To longterm Eurovision fans, this recalls the furore surrounding Russian soft-core duo Tatu’s antics in the year that Turkey was victorious. There were rumours before the competition of an impending lesbian kiss between the pair, amongst other ‘racy’ antics, and in that instance it was the EBU which put its foot down. This time around, the competing theories swirling around TRT’s are hard to parse, because they seem so transparently to be the product of competing agendas: no one is more vocal on the subject of the gay kiss than the Turkish LGBT rights group LGBTT, while there has been suggestion from tweeters sympathetic to the government that the decision not to broadcast is out of respect for the recent bombing on the Syrian border in Reyhanlı – an event that inspired its own much more pernicious media blackout earlier this week.
An image which went viral earlier this week in response to the media blackout which followed the Reyhanlı bombings.
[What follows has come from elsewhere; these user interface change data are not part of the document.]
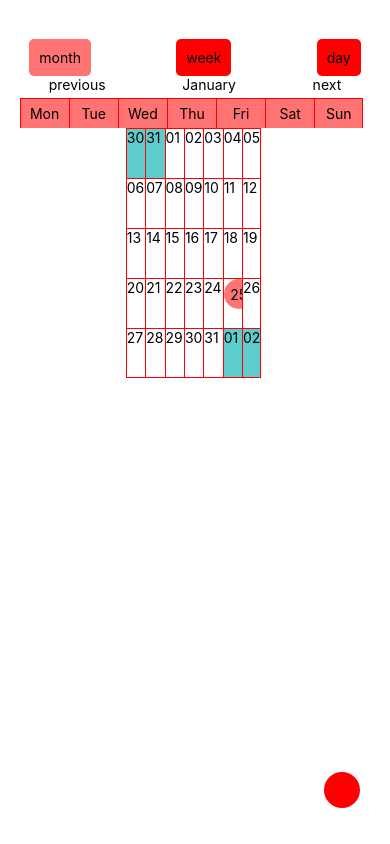
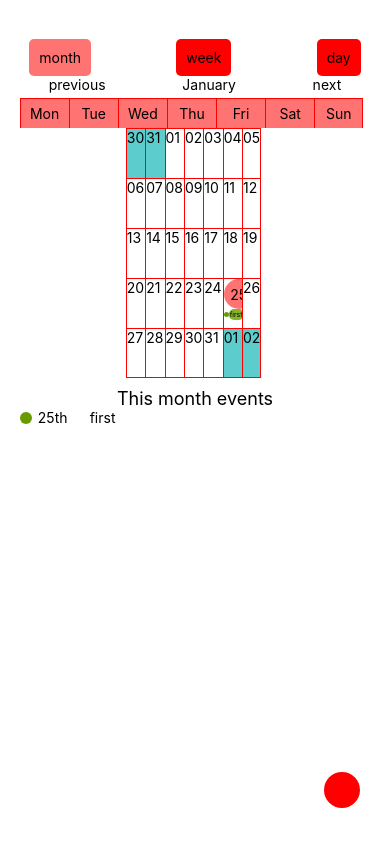
Before and after one commit to kradavar/awesomeCalendar, a React Native app: screen / in a window 390 px wide. Built offline with nearby package versions, Linux system fonts and the light colour scheme; some icons are missing.

Commit message:
add styles for event list

```diff
--- a/src/components/calendar/CalendarContainer.jsx
+++ b/src/components/calendar/CalendarContainer.jsx
@@ -8,6 +8,7 @@ import Week from './Week';
 import Day from './Day';
 import Header from './Header';
 import { startOfISOWeek, isSameMonth } from 'date-fns';
+import EventList from '../events-component/EventList';
 
 const CalendarContainer = () => {
 	const { mode, currentDate, events } = useContext(calendarContext);
@@ -27,15 +28,9 @@ const CalendarContainer = () => {
 		<View style={styles.calendarContainer}>
 			<Header />
 			{getCalendarContent()}
-			{mode === VIEW_MODES.MONTH &&
-				events.map(
-					event =>
-						isSameMonth(new Date(event.startDate), currentDate) && (
-							<View key={event.name}>
-								<Text>{event.name}</Text>
-							</View>
-						)
-				)}
+			{mode === VIEW_MODES.MONTH && (
+				<EventList events={[...events.filter(event => isSameMonth(new Date(event.startDate), currentDate))]} />
+			)}
 		</View>
 	);
 };
--- a/src/components/calendar/Hour.jsx
+++ b/src/components/calendar/Hour.jsx
@@ -80,6 +80,8 @@ const styles = StyleSheet.create({
 		position: 'absolute',
 		top: -22,
 		zIndex: 100,
+		borderWidth: 2,
+		borderColor: colors.EVENT_MARKER_COLOR,
 	},
 	eventName: {
 		fontSize: 7,
--- a/src/components/calendar/context.jsx
+++ b/src/components/calendar/context.jsx
@@ -1,6 +1,7 @@
 import React, { createContext, useState } from 'react';
 import { VIEW_MODES } from '../../constants/calendarConstants';
 import _ from 'lodash';
+import { format } from 'date-fns';
 
 const context = {
 	mode: VIEW_MODES.MONTH,
@@ -17,7 +18,22 @@ export const calendarContext = createContext(context);
 const CalendarContextProvider = ({ children }) => {
 	const [mode, setMode] = useState(VIEW_MODES.MONTH);
 	const [currentDate, setCurrentDate] = useState(new Date());
-	const [events, setEvents] = useState([]);
+	const [events, setEvents] = useState([
+		{
+			name: 'first',
+			startDate: format(currentDate, 'PP'),
+			isAllDayEvent: true,
+			endDate: format(currentDate, 'PP'),
+			description: 'hey hey hey',
+		},
+		{
+			name: 'second',
+			startDate: format(new Date('2020-03-06T03:25:00'), 'MMM dd, yyyy, HH:mm'),
+			isAllDayEvent: false,
+			endDate: format(new Date('2020-03-06T05:10:00'), 'MMM dd, yyyy, HH:mm'),
+			description: 'event for some hours',
+		},
+	]);
 
 	const value = {
 		mode,
--- a/src/components/events-component/EventInfoModal.jsx
+++ b/src/components/events-component/EventInfoModal.jsx
@@ -1,6 +1,7 @@
 import React, { useContext } from 'react';
 import { View, Modal, Text, TouchableOpacity, StyleSheet, TextInput, CheckBox } from 'react-native';
 import { calendarContext } from '../calendar/context';
+import colors from '../../constants/theme';
 
 const EventInfoModal = ({ hideModal, event, visible }) => {
 	const { deleteEvent } = useContext(calendarContext);
@@ -34,8 +35,8 @@ const EventInfoModal = ({ hideModal, event, visible }) => {
 							</View>
 						</View>
 						<View>
-							<TouchableOpacity onPress={() => removeEvent(event)}>
-								<Text>delete event</Text>
+							<TouchableOpacity onPress={() => removeEvent(event)} style={styles.deleteButton}>
+								<Text style={styles.buttonLabel}>delete event</Text>
 							</TouchableOpacity>
 						</View>
 					</View>
@@ -51,16 +52,15 @@ const styles = StyleSheet.create({
 		flexDirection: 'column',
 		justifyContent: 'center',
 		alignItems: 'center',
+		backgroundColor: 'rgba(255, 115, 115, 0.4)',
 	},
 	modal: {
 		width: '75%',
 		height: '40%',
 		backgroundColor: 'white',
 		borderWidth: 1,
-		borderColor: 'blue',
-		shadowColor: 'blue',
-		shadowOpacity: 0.5,
 		paddingTop: 15,
+		justifyContent: 'space-between',
 	},
 	closeButton: {
 		position: 'absolute',
@@ -72,6 +72,16 @@ const styles = StyleSheet.create({
 		textAlign: 'center',
 	},
 	description: {},
+	deleteButton: {
+		backgroundColor: colors.MAIN_COLOR_LIGHT,
+		width: '100%',
+		paddingVertical: 10,
+		justifyContent: 'center',
+	},
+	buttonLabel: {
+		textAlign: 'center',
+		textTransform: 'uppercase',
+	},
 });
 
 export default EventInfoModal;
--- /dev/null
+++ b/src/components/events-component/EventList.jsx
@@ -0,0 +1,54 @@
+import React from 'react';
+import { View, Text, StyleSheet } from 'react-native';
+import { format } from 'date-fns';
+
+import colors from '../../constants/theme';
+
+const EventList = ({ events }) => {
+	return (
+		<View style={styles.container}>
+			<Text style={styles.header}>This month events</Text>
+			{!!events.length ? (
+				events.map(event => (
+					<View key={event.name} style={styles.event}>
+						<View style={styles.eventMark}></View>
+						<Text style={styles.time}>{format(new Date(event.startDate), 'do ')}</Text>
+						<Text style={styles.name}>{event.name}</Text>
+					</View>
+				))
+			) : (
+				<Text>There are no events this month</Text>
+			)}
+		</View>
+	);
+};
+
+const styles = StyleSheet.create({
+	container: {
+		width: '100%',
+		marginTop: 10,
+	},
+	header: {
+		textAlign: 'center',
+		fontSize: 18,
+	},
+	event: {
+		flexDirection: 'row',
+		justifyContent: 'space-between',
+		alignItems: 'center',
+	},
+	time: {
+		width: '13%',
+	},
+	name: {
+		width: '80%',
+	},
+	eventMark: {
+		backgroundColor: colors.EVENT_MARKER_COLOR,
+		borderRadius: 50,
+		width: 12,
+		height: 12,
+	},
+});
+
+export default EventList;
--- a/src/components/events-component/NewEventModal.jsx
+++ b/src/components/events-component/NewEventModal.jsx
@@ -3,6 +3,7 @@ import { View, Modal, Text, TouchableOpacity, StyleSheet, TextInput, CheckBox }
 import { calendarContext } from '../calendar/context';
 import DateTimePickerModal from 'react-native-modal-datetime-picker';
 import { format } from 'date-fns';
+import colors from '../../constants/theme';
 
 const NewEventModal = ({ visible, hideModal }) => {
 	const { currentDate, addEvent } = useContext(calendarContext);
@@ -14,6 +15,7 @@ const NewEventModal = ({ visible, hideModal }) => {
 	const [isEndFilled, setEndFilled] = useState(false);
 	const [endDate, setEndDate] = useState(format(currentDate, 'PP'));
 	const [eventName, setEventName] = useState('');
+	const [description, setEventDescription] = useState('');
 
 	const handleDateChanging = (date, isStart) => {
 		const setFnc = isStart ? setStartDate : setEndDate;
@@ -35,6 +37,7 @@ const NewEventModal = ({ visible, hideModal }) => {
 			startDate,
 			endDate,
 			isAllDayEvent,
+			description,
 		};
 		addEvent(event);
 		hideModal();
@@ -45,9 +48,14 @@ const NewEventModal = ({ visible, hideModal }) => {
 				<View style={styles.container}>
 					<View style={styles.modal}>
 						<TouchableOpacity onPress={hideModal} style={styles.closeButton}>
-							<Text>x</Text>
+							<Text
+								style={{
+									fontSize: 20,
+								}}>
+								x
+							</Text>
 						</TouchableOpacity>
-						<Text>Add a new event</Text>
+						<Text style={styles.headerText}>Add a new event</Text>
 						<View style={styles.inputWrapper}>
 							<Text>Event name:</Text>
 							<TextInput placeholder="Enter event name" onChangeText={text => setEventName(text)} />
@@ -82,8 +90,12 @@ const NewEventModal = ({ visible, hideModal }) => {
 								mode={isAllDayEvent ? 'date' : 'datetime'}
 							/>
 						</View>
-						<TouchableOpacity onPress={handleEventAdding} disabled={!eventName}>
-							<Text> add new event</Text>
+						<View style={styles.inputWrapper}>
+							<Text>Description:</Text>
+							<TextInput placeholder="Event description" onChangeText={text => setEventDescription(text)} />
+						</View>
+						<TouchableOpacity onPress={handleEventAdding} disabled={!eventName} style={styles.createButton}>
+							<Text style={styles.buttonLabel}>create</Text>
 						</TouchableOpacity>
 					</View>
 				</View>
@@ -98,16 +110,20 @@ const styles = StyleSheet.create({
 		flexDirection: 'column',
 		justifyContent: 'center',
 		alignItems: 'center',
+		backgroundColor: 'rgba(255, 115, 115, 0.4)',
 	},
 	modal: {
 		width: '75%',
 		height: '50%',
 		backgroundColor: 'white',
 		borderWidth: 1,
-		borderColor: 'blue',
-		shadowColor: 'blue',
-		shadowOpacity: 0.5,
+
 		paddingTop: 15,
+		justifyContent: 'space-between',
+	},
+	headerText: {
+		fontSize: 20,
+		textAlign: 'center',
 	},
 	inputWrapper: {
 		flexDirection: 'row',
@@ -122,6 +138,16 @@ const styles = StyleSheet.create({
 		justifyContent: 'flex-start',
 		alignItems: 'center',
 	},
+	createButton: {
+		backgroundColor: colors.MAIN_COLOR_LIGHT,
+		width: '100%',
+		paddingVertical: 10,
+		justifyContent: 'center',
+	},
+	buttonLabel: {
+		textAlign: 'center',
+		textTransform: 'uppercase',
+	},
 });
 
 export default NewEventModal;
```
In a year when the perennial anxieties about Turkey’s geopolitical orientation have reached a fever pitch, owing partly to the AKP government’s overtures towards the China-dominated security grouping the SCO, can Turkey’s 2013 Eurovision drought be read as a more significant indication of shifting political alignment? These questions are all but irrelevant to the sizeable constituency who sympathise with TRT’s decision on the grounds of good taste: they disdain Eurovision for its kitsch, bad singing and leaden lyrics, and for one night at least, the Turkish viewing public will be spared those ills. Whatever the motive, the end result is that one of Eurovision’s longest standing and most dependably entertaining participants will be absent from this year’s competition. Moreover, millions of Turks across Europe (not to mention 10 million Azeris) will have to think of a new country to vote for this year. Perhaps Turkish Eurovision fans from Stavanger to Stuttgart are even now looking to the mother country and asking, “Avrupalılaştıramadıklarımızdan mısınız?”
- Ireland won the competition three times in a row in the early 90s and requested that they not have to host the contest if it was won a fourth time. Fortunately for them, Norway was victorious in 1995, but victory and therefore the contest returned to Ireland in Oslo. ↩